So have a seat, close your eyes, and let the fun begin. Observe the stories that your mind tells you: You’re tired, and you’re bored. You don’t want to sit there. Did you leave the stove on? What about the porch light? You should probably make a grocery list now, while you’ve got some time… If you’ve ever tried to sit in meditation, you know what I’m talking about. And if you’ve given in to the mind, and made that grocery list or checked the stove, you’ve basically failed. But the good news is that you’re not alone.

The mind-stuff that Patanjali refers to comes up in various forms. We struggle with procrastination, lack of motivation, distraction, lack of energy, depression, addiction, and so much mental noise in general, that it’s no wonder we can’t focus on much else. We seem to be always trying to overcome some obstacle, to reach some goal, and yet most of the obstacles we face are of our own making. To conquer ourselves we need discipline, love, faith and perseverance. It is not enough to decide on a path; one must follow through, as much and as often as possible. And our yoga mats and meditation cushions can hold the key, because a lot of what we experience on our mats and our cushions can be applied to the way we approach our lives in general. Each time we practice, we are literally training our minds. Can we stay with the breath for an extended period of time, patiently refocusing our attention each time our thoughts wander? Can we persevere and follow our path—any path, any course of action—with endurance, commitment, and faith in ourselves? Or do we easily succumb to distractions, and give in to excuses?

A couple of weekends ago, I decided I needed some time at a yoga ashram, to take a “time-out” and recharge my batteries. Sure, taking a weekend to sleep in would have been therapeutic, and I probably would have been better rested on the following Monday morning, but as to whether or not sleep equals balance, I’m not so sure. So there I was: Saturday morning, 5 a.m., and my alarm was going off. Squirming in my sleeping bag, the excuses started flowing. I don’t like getting up in the dark. I’m exhausted. I have to walk all the way to the meditation hall?! But it’s up a hill! (That did it.) So I turned my alarm off, fully intending on going back to sleep. But then I recalled Patanjali’s words. He also said that the moment when you decide to do something, the Universe will test your resolve and commitment. And really, how many excuses can you make in one week? (I’d already neglected my morning practice for three of the previous five days.) You need to hold firm to that which you have committed to. So with that thought, and with a lot of mental grumbling, I got out of bed, wrapped myself in a sweater and a shawl, and stumbled up the hill to the meditation hall.

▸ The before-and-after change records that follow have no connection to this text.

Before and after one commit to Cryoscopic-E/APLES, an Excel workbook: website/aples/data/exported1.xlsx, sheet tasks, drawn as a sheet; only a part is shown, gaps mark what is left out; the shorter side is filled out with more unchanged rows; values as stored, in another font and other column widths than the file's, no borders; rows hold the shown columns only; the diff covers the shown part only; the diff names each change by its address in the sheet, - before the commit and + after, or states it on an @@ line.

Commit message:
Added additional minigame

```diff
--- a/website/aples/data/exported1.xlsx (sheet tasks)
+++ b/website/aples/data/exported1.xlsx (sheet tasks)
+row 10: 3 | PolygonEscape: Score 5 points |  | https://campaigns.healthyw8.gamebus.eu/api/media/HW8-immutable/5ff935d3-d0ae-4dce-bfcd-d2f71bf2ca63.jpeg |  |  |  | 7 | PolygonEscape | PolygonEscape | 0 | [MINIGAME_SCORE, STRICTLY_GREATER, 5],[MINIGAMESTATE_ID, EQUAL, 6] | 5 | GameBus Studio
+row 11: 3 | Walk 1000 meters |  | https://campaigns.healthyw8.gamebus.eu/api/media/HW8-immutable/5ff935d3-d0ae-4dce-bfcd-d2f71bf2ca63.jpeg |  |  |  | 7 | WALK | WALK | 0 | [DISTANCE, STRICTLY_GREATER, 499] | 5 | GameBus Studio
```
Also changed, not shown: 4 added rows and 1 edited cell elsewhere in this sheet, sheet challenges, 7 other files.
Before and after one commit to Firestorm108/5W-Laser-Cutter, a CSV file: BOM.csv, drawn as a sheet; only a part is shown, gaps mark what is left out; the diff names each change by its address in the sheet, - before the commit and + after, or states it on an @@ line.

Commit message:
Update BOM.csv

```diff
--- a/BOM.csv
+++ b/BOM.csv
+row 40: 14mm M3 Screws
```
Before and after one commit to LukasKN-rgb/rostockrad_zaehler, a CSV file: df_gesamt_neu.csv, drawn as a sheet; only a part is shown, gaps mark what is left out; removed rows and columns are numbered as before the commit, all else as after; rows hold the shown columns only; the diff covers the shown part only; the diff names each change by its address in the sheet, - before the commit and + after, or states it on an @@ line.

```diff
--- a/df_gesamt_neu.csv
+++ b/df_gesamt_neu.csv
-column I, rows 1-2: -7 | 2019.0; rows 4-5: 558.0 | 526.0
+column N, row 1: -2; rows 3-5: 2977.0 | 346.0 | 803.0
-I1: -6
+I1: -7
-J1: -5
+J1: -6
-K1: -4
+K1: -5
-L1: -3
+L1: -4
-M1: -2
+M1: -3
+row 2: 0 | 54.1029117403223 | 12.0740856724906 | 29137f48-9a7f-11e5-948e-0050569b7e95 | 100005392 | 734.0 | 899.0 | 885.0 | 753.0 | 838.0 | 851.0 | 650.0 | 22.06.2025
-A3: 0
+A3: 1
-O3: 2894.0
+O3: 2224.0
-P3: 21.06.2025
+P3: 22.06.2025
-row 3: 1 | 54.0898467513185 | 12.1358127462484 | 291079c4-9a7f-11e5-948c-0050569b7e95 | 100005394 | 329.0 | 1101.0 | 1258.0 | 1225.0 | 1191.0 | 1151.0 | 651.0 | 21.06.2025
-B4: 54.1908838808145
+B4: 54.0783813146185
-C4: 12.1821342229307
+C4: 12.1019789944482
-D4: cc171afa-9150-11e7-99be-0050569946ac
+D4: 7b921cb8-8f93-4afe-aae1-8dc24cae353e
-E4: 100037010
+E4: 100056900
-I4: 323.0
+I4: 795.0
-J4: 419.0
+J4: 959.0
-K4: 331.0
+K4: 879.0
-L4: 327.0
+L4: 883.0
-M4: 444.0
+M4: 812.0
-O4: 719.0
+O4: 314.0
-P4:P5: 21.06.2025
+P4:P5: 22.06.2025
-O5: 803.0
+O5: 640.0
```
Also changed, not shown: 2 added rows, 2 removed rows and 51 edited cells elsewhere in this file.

Ahh, blissful 5:30 a.m. meditation. Or, more accurately, welcome to my own personal slice of hell. Often times when I’m at a retreat with Thich Nhat Hanh, I’ve heard him say that sometimes sitting on our meditation cushion feels good and serene. Our posture is stable, our mind is relaxed, and it is as though we are sitting on a beautiful lotus flower. And other times, it feels as though we are not sitting on a meditation cushion at all, but on burning hot coals. We fidget; we yawn; we change position once, twice, ten times; we begin making mental grocery lists; we check our watch every three minutes. Our practice time seems to stretch into one long, painful eternity.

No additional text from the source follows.